About this exercise:
Search the records below for the word "html" and show every line where it occurs.

[Web page edit records]
· · · ·
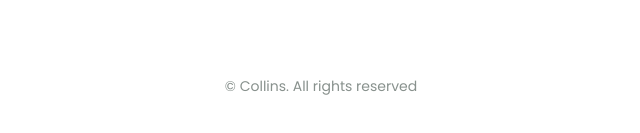
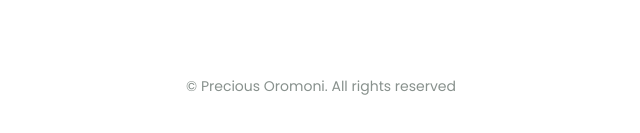
Before and after one commit to ebitech02/plants, a plain HTML site: page index.html in a window 1280 px wide. Shown: the part 5216-5349 px from the top of the page, 319-959 px from the left. Drawn offline with nearby package versions, Linux system fonts and the light colour scheme.

Commit message:
Update index.html

```diff
--- a/index.html
+++ b/index.html
@@ -466,7 +466,7 @@
         </div>
       </div>
 
-      <p class="footer__copy">&#169; Collins. All rights reserved</p>
+      <p class="footer__copy">&#169; Precious Oromoni. All rights reserved</p>
     </footer>
 
     <a href="#" class="scrollup" id="scroll-up">
```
· · · ·
Final answer:
Before and after one commit to ebitech02/plants, a plain HTML site: page index.html in a window 1280 px wide. Shown: the part 5216-5349 px from the top of the page, 319-959 px from the left. Drawn offline with nearby package versions, Linux system fonts and the light colour scheme.
Update index.html
--- a/index.html
+++ b/index.html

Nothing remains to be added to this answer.